As Irish Director Lenny Abrahamson embarks on a defining moment in life, we take a snapshot of his career…..
In 1987 the Dublin born Abrahamson graduated with a Masters in Theoretical Physics from Trinity College. In 1988 he went on to be elected a scholar by the college in Mental & Moral Sciences and was subsequently offered a PhD in Philosophy at Stanford University which he abandoned to return to Ireland to pursue his passion for filmmaking.
It was a venture that paid off.
In 1991 Abrahamson release his first short 3 Jobs, which was awarded the Best European Short Film at the Cork Film Festival. After a successful period directing commercials, he released his first feature Adam and Paul, written by Mark O’Halloran, which won the Best First Feature at the Galway Film Fleadh (2004). His second feature Garage was selected for the Directors Fortnight (2007) at the Cannes Film Festival and also won Best Film at the Irish Film & Television Awards (IFTAs).
The same year he worked on a four-part drama for RTE, Prosperity. In an interview with Independent.ie, Abrahamson recalls while shooting Prosperity ‘One day we shot in Wolfe Tone Park. A guy came up to us. He discovered that I made Adam and Paul and that film has a big reputation on the street. He wanted an autograph and the only thing he had for me to sign was his dole card. There was something so tragic about that’. His work has repeatedly talked to the margins of Ireland’s society.

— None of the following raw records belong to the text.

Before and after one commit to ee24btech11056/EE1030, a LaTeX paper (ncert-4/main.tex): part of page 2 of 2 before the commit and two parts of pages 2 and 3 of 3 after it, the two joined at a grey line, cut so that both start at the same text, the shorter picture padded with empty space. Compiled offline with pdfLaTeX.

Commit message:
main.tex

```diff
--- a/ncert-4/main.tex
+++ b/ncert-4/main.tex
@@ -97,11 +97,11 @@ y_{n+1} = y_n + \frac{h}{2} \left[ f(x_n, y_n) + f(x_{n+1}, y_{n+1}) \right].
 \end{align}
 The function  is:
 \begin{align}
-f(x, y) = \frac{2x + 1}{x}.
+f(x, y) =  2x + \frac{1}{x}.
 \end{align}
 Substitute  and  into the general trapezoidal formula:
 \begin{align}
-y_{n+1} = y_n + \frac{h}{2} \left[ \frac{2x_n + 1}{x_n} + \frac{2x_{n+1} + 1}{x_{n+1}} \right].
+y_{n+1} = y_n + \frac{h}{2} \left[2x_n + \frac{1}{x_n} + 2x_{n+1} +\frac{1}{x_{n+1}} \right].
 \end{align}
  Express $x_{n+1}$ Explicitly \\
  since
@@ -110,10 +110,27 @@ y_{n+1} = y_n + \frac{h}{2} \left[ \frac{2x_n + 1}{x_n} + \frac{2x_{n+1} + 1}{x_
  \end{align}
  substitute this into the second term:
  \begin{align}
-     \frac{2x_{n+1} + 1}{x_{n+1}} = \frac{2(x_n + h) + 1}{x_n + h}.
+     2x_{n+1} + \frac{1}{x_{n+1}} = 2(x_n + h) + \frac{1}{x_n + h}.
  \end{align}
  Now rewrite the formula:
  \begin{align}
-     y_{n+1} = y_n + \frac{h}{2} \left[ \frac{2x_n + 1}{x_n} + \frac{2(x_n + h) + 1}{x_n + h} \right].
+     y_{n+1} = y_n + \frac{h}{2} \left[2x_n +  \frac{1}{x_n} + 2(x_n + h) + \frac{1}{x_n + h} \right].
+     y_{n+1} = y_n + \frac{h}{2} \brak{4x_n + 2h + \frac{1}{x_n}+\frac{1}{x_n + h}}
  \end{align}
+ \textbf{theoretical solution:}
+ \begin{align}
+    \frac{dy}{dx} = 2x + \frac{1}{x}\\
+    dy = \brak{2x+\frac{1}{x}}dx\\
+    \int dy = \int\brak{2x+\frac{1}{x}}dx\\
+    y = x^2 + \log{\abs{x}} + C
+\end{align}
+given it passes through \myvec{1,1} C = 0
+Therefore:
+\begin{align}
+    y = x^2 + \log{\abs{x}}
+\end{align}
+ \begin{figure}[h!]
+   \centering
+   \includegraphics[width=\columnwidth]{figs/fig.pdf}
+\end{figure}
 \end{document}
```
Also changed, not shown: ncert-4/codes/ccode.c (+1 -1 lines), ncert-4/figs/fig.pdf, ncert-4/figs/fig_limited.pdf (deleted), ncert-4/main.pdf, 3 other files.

His third feature What Richard Did, written by Malcolm Campbell (2012) premiered at the Toronto Film Festival and his fourth feature, starring Michael Fassbender, Domhnall Gleeson, and Maggie Gyllenhall, Frank, premiered at the Sundance Film Festival in 2014. His fifth feature film, Room (2015), has been released to critical acclaim and has secured Abrahamson a place in Irish history as he is nominated for an Oscar, for Best Director, by the Academy, in this year’s awards taking place on February 28th.
While celebrating the news with his wife Monika, and James Hickey, Chief Executive of the Irish Film Board, at the Lighthouse cinema, Abrahamson said of the nomination “Room is a very subtly made film and directing awards tend to go to the flashier stuff but it’s the Director’s section of the academy that makes the decision so I’m very proud they can see something in what I directed and wanted to reward it.”
In a year that sees Irish film receive an unequalled 9 Oscar nominations (also nominated is the film Brooklyn, directed by John Crowley), the Director has called on the next government to invest in the Irish film industry. We can’t wait for February 28th. Good luck to all of the Irish nominees from everyone here at the Irish Store!
We can’t wait for February 28th. Good luck to all of the Irish nominees from everyone here at The Irish Store!